Low-quality thermoplastics tend to give thermoplastics, in general, a poor reputation, with some melting when exposed to UV light, some offering limited resistance to solvents and some relaxing and weakening under long-term loading.
This situation is worsened by the fact that some companies are producing copy-cat or even counterfeit products that pretend to have the characteristics of top-performing thermoplastic brands.
To combat this trend, it would be advisable for users to check whether they are using the product that they intend to use. Sometimes a visual inspection is enough to ensure that the polymer that is being used is what it claims to be, but there are some products that are being marketed by unscrupulous polymer dealers who match polymer colors to persuade users of a particular polymer’s authenticity.
These experiences tend to be the exception, but can be costly. Not only can the cost of copy-cat or counterfeit bearings be considerable, if bearings fail catastrophically, expensive production downtime or equipment breakdown can result.
It may be best to check with the manufacturer if there is any doubt as to a polymer’s authenticity, especially when a thermoplastic brand is chosen for particular characteristics.
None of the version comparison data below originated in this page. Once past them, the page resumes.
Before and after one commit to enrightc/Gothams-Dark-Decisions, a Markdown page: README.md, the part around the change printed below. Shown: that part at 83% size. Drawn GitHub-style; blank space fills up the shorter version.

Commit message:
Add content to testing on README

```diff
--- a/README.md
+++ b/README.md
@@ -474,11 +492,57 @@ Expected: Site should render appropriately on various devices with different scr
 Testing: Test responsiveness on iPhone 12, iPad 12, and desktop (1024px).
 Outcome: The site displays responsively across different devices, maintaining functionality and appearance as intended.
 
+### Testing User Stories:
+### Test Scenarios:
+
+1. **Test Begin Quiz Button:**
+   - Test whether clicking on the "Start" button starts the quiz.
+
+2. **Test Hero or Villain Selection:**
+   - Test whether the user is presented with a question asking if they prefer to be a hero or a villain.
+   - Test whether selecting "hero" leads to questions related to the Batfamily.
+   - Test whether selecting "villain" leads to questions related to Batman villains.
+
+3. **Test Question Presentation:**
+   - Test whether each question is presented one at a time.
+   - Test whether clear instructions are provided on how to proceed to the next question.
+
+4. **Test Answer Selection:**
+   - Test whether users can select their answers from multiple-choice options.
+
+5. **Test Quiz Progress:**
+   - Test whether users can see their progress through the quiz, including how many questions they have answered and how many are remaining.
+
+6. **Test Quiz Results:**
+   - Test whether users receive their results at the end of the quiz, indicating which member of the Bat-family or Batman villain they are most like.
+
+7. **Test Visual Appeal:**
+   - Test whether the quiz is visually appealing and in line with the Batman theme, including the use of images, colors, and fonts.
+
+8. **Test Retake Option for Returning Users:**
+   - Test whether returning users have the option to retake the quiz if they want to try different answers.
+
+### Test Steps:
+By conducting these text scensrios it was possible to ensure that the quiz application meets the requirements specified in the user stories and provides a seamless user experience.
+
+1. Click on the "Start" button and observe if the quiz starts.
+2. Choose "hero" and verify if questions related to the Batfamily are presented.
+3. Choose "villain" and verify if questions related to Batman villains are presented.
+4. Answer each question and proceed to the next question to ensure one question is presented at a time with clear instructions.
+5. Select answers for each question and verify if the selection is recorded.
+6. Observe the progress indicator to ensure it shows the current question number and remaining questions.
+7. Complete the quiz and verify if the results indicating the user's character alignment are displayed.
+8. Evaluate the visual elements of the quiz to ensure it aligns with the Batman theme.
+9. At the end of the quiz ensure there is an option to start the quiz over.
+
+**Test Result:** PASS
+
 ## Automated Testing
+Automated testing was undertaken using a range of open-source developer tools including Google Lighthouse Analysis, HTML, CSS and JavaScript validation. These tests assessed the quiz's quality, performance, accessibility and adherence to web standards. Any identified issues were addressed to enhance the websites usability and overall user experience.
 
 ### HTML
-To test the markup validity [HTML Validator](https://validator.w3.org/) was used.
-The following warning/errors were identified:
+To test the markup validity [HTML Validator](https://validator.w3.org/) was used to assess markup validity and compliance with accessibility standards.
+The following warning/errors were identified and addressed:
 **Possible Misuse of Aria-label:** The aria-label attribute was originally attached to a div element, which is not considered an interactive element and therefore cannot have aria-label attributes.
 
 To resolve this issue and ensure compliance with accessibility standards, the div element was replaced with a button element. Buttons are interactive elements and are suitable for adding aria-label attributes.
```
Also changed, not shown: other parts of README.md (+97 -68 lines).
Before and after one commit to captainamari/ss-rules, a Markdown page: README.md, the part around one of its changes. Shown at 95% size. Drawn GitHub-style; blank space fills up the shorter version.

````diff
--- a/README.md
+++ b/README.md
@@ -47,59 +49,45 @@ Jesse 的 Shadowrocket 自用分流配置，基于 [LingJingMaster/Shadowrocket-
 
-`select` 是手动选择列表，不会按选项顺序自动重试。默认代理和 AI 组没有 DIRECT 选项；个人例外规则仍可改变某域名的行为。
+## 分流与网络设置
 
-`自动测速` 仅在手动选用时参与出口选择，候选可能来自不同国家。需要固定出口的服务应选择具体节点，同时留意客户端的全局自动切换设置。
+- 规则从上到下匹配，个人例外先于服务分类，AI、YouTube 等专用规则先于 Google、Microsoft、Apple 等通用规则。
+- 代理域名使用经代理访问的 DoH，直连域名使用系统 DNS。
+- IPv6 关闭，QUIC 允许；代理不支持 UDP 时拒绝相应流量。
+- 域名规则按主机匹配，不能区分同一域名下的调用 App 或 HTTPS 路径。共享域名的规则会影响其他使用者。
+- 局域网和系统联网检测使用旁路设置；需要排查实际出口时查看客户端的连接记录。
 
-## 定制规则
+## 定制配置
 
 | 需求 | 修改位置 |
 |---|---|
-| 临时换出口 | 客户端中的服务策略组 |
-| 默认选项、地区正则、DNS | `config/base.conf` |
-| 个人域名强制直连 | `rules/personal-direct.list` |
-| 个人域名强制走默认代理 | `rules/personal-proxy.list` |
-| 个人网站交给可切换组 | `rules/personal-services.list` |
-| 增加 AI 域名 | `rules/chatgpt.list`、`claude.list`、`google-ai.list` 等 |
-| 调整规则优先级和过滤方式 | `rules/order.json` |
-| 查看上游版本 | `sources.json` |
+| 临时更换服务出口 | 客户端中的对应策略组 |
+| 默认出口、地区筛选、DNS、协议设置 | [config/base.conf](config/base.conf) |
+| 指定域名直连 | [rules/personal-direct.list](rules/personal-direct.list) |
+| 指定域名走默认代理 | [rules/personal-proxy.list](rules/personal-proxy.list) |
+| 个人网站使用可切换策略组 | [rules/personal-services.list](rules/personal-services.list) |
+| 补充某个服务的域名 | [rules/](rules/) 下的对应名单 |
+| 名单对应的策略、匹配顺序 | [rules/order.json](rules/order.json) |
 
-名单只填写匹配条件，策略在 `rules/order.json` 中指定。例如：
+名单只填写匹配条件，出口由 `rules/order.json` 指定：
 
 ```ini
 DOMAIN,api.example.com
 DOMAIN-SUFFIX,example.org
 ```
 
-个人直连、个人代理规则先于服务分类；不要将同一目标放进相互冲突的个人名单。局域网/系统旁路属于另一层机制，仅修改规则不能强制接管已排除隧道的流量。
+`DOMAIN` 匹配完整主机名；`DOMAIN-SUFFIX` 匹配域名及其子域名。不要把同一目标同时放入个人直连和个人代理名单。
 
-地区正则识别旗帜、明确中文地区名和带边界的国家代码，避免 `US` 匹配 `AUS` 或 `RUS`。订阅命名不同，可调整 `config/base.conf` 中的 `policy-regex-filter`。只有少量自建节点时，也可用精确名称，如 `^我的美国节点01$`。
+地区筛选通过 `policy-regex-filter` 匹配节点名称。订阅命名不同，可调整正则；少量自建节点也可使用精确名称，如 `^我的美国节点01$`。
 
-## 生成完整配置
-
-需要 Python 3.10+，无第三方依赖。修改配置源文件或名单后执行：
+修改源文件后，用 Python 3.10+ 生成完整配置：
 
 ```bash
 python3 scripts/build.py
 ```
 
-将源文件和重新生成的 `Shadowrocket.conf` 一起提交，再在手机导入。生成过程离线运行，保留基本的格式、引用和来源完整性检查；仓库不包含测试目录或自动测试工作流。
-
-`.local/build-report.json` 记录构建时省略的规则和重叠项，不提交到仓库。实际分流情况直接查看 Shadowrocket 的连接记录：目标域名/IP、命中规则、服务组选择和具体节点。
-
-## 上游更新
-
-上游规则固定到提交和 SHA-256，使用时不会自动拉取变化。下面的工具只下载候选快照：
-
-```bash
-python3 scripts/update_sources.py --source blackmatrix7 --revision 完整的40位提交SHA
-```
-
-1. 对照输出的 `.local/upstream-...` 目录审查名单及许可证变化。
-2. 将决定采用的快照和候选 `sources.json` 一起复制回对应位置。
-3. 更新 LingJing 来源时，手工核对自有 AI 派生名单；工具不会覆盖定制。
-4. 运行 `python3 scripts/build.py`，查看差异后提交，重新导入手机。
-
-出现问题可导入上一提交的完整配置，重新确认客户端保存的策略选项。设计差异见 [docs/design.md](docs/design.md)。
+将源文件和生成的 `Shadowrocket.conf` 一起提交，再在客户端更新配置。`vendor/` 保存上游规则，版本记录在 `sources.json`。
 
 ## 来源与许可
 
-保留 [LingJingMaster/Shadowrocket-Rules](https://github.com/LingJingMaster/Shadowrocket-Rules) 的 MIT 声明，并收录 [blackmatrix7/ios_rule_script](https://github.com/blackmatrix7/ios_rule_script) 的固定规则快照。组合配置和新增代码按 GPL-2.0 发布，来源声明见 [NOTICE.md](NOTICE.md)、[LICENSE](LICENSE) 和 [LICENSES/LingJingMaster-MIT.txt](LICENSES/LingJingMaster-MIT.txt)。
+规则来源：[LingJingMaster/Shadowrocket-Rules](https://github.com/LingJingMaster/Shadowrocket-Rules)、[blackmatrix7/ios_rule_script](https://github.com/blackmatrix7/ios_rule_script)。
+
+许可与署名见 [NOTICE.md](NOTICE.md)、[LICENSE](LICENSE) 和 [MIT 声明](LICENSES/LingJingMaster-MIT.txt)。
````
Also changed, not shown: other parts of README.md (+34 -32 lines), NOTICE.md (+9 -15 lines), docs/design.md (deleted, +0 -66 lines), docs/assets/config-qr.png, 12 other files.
If purchasers are buying from a reseller, it is recommended that buyers request a certificate of conformance with a manufacturer’s stamp.